→ Problem: All the entries that follow must be written out again exactly.

→ Material supplied:
================================

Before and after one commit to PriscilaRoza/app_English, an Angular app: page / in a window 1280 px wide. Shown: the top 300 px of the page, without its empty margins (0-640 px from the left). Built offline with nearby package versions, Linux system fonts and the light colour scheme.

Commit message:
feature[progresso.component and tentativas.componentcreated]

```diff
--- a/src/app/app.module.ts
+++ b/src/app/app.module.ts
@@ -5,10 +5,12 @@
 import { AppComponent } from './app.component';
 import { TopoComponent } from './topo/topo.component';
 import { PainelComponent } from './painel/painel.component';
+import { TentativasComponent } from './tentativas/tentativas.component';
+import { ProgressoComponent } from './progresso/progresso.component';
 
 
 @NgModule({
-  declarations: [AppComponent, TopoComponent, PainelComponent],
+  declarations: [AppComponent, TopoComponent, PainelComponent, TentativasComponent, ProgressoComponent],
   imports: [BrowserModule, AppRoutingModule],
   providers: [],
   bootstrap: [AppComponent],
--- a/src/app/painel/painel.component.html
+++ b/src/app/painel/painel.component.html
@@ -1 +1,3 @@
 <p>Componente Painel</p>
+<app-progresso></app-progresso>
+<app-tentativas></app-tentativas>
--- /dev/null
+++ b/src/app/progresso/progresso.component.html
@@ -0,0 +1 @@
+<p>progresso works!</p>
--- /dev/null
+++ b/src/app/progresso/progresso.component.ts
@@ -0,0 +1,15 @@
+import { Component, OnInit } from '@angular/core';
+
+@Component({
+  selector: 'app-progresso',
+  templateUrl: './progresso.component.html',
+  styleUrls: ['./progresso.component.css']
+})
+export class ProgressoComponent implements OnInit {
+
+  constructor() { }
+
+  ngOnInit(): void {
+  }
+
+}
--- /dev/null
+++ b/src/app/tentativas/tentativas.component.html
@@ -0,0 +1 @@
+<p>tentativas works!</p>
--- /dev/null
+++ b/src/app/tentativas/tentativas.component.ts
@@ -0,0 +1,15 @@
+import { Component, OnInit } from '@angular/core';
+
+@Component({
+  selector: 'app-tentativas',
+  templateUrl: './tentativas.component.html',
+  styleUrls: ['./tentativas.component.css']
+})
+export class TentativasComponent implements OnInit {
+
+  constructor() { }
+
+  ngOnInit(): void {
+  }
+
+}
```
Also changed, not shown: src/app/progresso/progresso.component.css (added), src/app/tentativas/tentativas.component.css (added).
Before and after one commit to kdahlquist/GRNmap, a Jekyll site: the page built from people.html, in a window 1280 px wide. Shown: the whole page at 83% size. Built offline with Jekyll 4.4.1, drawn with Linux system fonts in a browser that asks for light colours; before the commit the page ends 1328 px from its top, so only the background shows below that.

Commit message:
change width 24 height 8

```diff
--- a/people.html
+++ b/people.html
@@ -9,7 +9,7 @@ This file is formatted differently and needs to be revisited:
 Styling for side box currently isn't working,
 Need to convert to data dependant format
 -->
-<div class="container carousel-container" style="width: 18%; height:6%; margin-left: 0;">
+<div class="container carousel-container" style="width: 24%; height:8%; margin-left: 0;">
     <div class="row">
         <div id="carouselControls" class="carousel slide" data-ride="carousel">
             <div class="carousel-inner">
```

================================

→ Answer area:
Before and after one commit to PriscilaRoza/app_English, an Angular app: page / in a window 1280 px wide. Shown: the top 300 px of the page, without its empty margins (0-640 px from the left). Built offline with nearby package versions, Linux system fonts and the light colour scheme.

Commit message:
feature[progresso.component and tentativas.componentcreated]

```diff
--- a/src/app/app.module.ts
+++ b/src/app/app.module.ts
@@ -5,10 +5,12 @@
 import { AppComponent } from './app.component';
 import { TopoComponent } from './topo/topo.component';
 import { PainelComponent } from './painel/painel.component';
+import { TentativasComponent } from './tentativas/tentativas.component';
+import { ProgressoComponent } from './progresso/progresso.component';
 
 
 @NgModule({
-  declarations: [AppComponent, TopoComponent, PainelComponent],
+  declarations: [AppComponent, TopoComponent, PainelComponent, TentativasComponent, ProgressoComponent],
   imports: [BrowserModule, AppRoutingModule],
   providers: [],
   bootstrap: [AppComponent],
--- a/src/app/painel/painel.component.html
+++ b/src/app/painel/painel.component.html
@@ -1 +1,3 @@
 <p>Componente Painel</p>
+<app-progresso></app-progresso>
+<app-tentativas></app-tentativas>
--- /dev/null
+++ b/src/app/progresso/progresso.component.html
@@ -0,0 +1 @@
+<p>progresso works!</p>
--- /dev/null
+++ b/src/app/progresso/progresso.component.ts
@@ -0,0 +1,15 @@
+import { Component, OnInit } from '@angular/core';
+
+@Component({
+  selector: 'app-progresso',
+  templateUrl: './progresso.component.html',
+  styleUrls: ['./progresso.component.css']
+})
+export class ProgressoComponent implements OnInit {
+
+  constructor() { }
+
+  ngOnInit(): void {
+  }
+
+}
--- /dev/null
+++ b/src/app/tentativas/tentativas.component.html
@@ -0,0 +1 @@
+<p>tentativas works!</p>
--- /dev/null
+++ b/src/app/tentativas/tentativas.component.ts
@@ -0,0 +1,15 @@
+import { Component, OnInit } from '@angular/core';
+
+@Component({
+  selector: 'app-tentativas',
+  templateUrl: './tentativas.component.html',
+  styleUrls: ['./tentativas.component.css']
+})
+export class TentativasComponent implements OnInit {
+
+  constructor() { }
+
+  ngOnInit(): void {
+  }
+
+}
```
Also changed, not shown: src/app/progresso/progresso.component.css (added), src/app/tentativas/tentativas.component.css (added).
Before and after one commit to kdahlquist/GRNmap, a Jekyll site: the page built from people.html, in a window 1280 px wide. Shown: the whole page at 83% size. Built offline with Jekyll 4.4.1, drawn with Linux system fonts in a browser that asks for light colours; before the commit the page ends 1328 px from its top, so only the background shows below that.

Commit message:
change width 24 height 8

```diff
--- a/people.html
+++ b/people.html
@@ -9,7 +9,7 @@ This file is formatted differently and needs to be revisited:
 Styling for side box currently isn't working,
 Need to convert to data dependant format
 -->
-<div class="container carousel-container" style="width: 18%; height:6%; margin-left: 0;">
+<div class="container carousel-container" style="width: 24%; height:8%; margin-left: 0;">
     <div class="row">
         <div id="carouselControls" class="carousel slide" data-ride="carousel">
             <div class="carousel-inner">
```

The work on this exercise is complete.